We took a side-trip to Dallas to see the King Tut Exhibit.  It was well worth it, and we ended up staying a couple of days to relax from the pre-trip stress.   We stayed in an RV park which bordered a city utility property.  It turned out to be a great place to take walks and let the dogs off leash.  We even saw a bobcat slipping into the under brush. 
After Dallas we headed northeast into Arkansas with the plan to get to PA on October 23rd for Emma’s arrival.  We found a beautiful  state park in Arkansas and had planned to stay a couple of days, but those plans changed when the phone rang at 4:30 am on the 20th to announce Emma’s arrival.   We were parked under trees which blocked our cell phone reception, so I was out in the middle of the campground in my jammies, sitting on a electrical box listening to my granddaughter’s first squalls.  It was a beautiful moment I’ll never forget. 
Camping in Arkansas

Camping in Arkansas

Coon Hound in Arkansas
Coon Hound in Arkansas

While we were setting up, this beautiful dog came out of the woods to play with our dogs.  He was just a puppy, but he had the biggest feet!  Someone had left cans of food at the site for him, so we fed him that night and again in the morning.  He had made a nest out of leaves just a few feet from our site.  I spoke to the park ranger, who told me there were several dogs like this one around.  They chase deer and rabbits and rely on campers to provide a meal now and then. 

We stayed in PA for two weeks and left the day after the election.  On the way south, we stopped at Gettysburg which is something we’ve been wanting to do.    The place is georgeous, and since it was late fall, we practically had the park  to ourselves.  We took the self-guided auto tour, and spent a gentle day reliving our not-so-gentle history.   Steve absorbed the history, and I absorbed the beauty.  I could definitely live in the Gettysburg area. 
A view of Gettysburg

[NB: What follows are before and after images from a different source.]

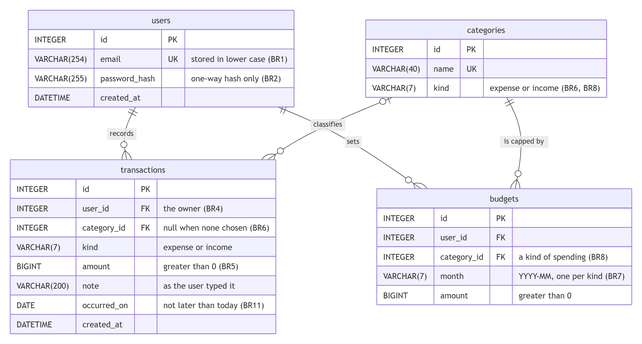
Above: docs/images/erd.png in SE-FDA-NEU/G5_AI66A_SE (Mermaid), before the change. Its source is kept beside it as docs/images/erd.mmd. Its diagram source:
```mermaid
erDiagram
    users ||--o{ transactions : "records"
    categories |o--o{ transactions : "classifies"
    users ||--o{ budgets : "sets"
    categories ||--o{ budgets : "is capped by"

    users {
        INTEGER id PK
        VARCHAR(254) email UK "stored in lower case (BR1)"
        VARCHAR(255) password_hash "one-way hash only (BR2)"
        DATETIME created_at
    }

    categories {
        INTEGER id PK
        VARCHAR(40) name UK
        VARCHAR(7) kind "expense or income (BR6, BR8)"
    }

    transactions {
        INTEGER id PK
        INTEGER user_id FK "the owner (BR4)"
        INTEGER category_id FK "null when none chosen (BR6)"
        VARCHAR(7) kind "expense or income"
        BIGINT amount "greater than 0 (BR5)"
        VARCHAR(200) note "as the user typed it"
        DATE occurred_on "not later than today (BR11)"
        DATETIME created_at
    }

    budgets {
        INTEGER id PK
        INTEGER user_id FK
        INTEGER category_id FK "a kind of spending (BR8)"
        VARCHAR(7) month "YYYY-MM, one per kind (BR7)"
        BIGINT amount "greater than 0"
    }
```
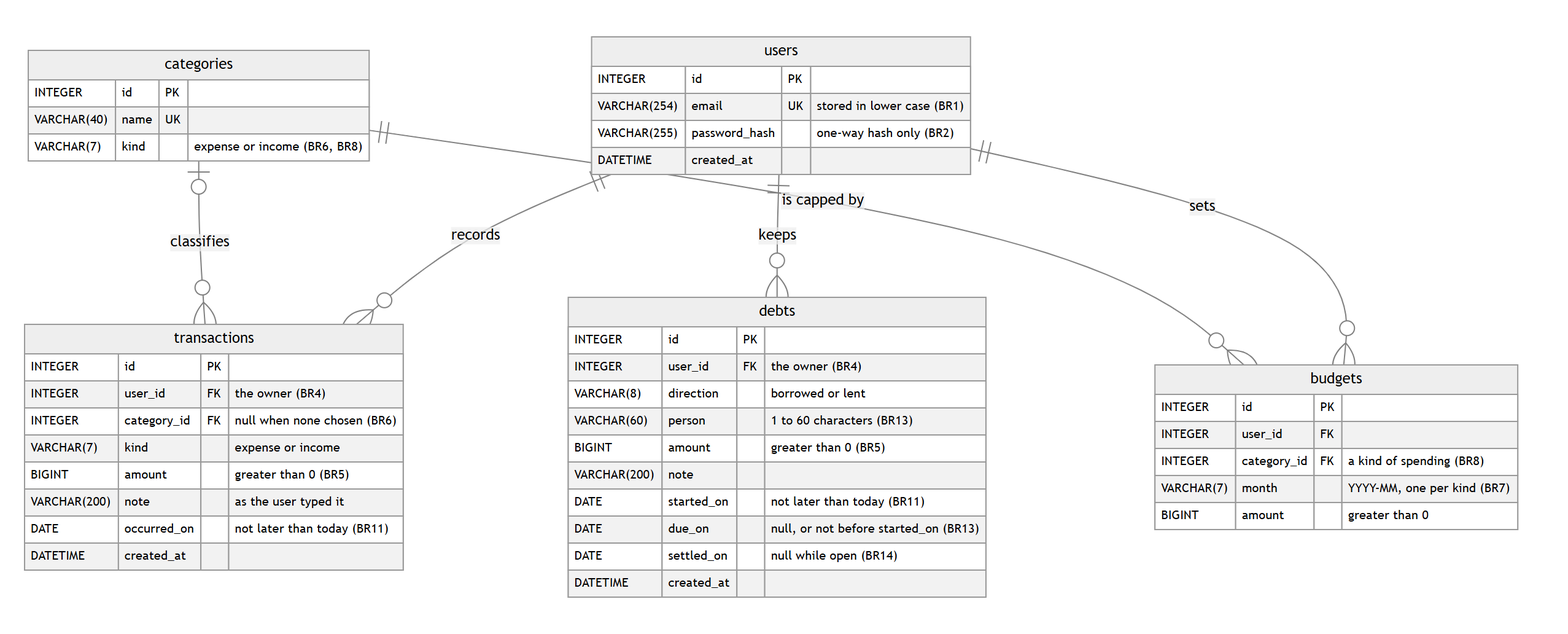
After the change.

Commit message:
docs(design): the debts table in the data model and the ERD

Refs #151

Diff of the diagram source:
```diff
@@ -3,6 +3,7 @@
     categories |o--o{ transactions : "classifies"
     users ||--o{ budgets : "sets"
     categories ||--o{ budgets : "is capped by"
+    users ||--o{ debts : "keeps"
 
     users {
         INTEGER id PK
@@ -35,3 +36,16 @@
         VARCHAR(7) month "YYYY-MM, one per kind (BR7)"
         BIGINT amount "greater than 0"
     }
+
+    debts {
+        INTEGER id PK
+        INTEGER user_id FK "the owner (BR4)"
+        VARCHAR(8) direction "borrowed or lent"
+        VARCHAR(60) person "1 to 60 characters (BR13)"
+        BIGINT amount "greater than 0 (BR5)"
+        VARCHAR(200) note
+        DATE started_on "not later than today (BR11)"
+        DATE due_on "null, or not before started_on (BR13)"
+        DATE settled_on "null while open (BR14)"
+        DATETIME created_at
+    }
```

A view of Gettysburg

We got home a few days later than planned, but that’s what makes retirement wonderful.  I had a bunch of stuff to get done for the quilt guild so I could turn over the books and records to next year’s treasurer.   I was furiously making lists to try and keep it organized.  I always feel a great relief when things like that are finally done!   
And then……the next week I had my knee replaced!  (More on that in another post).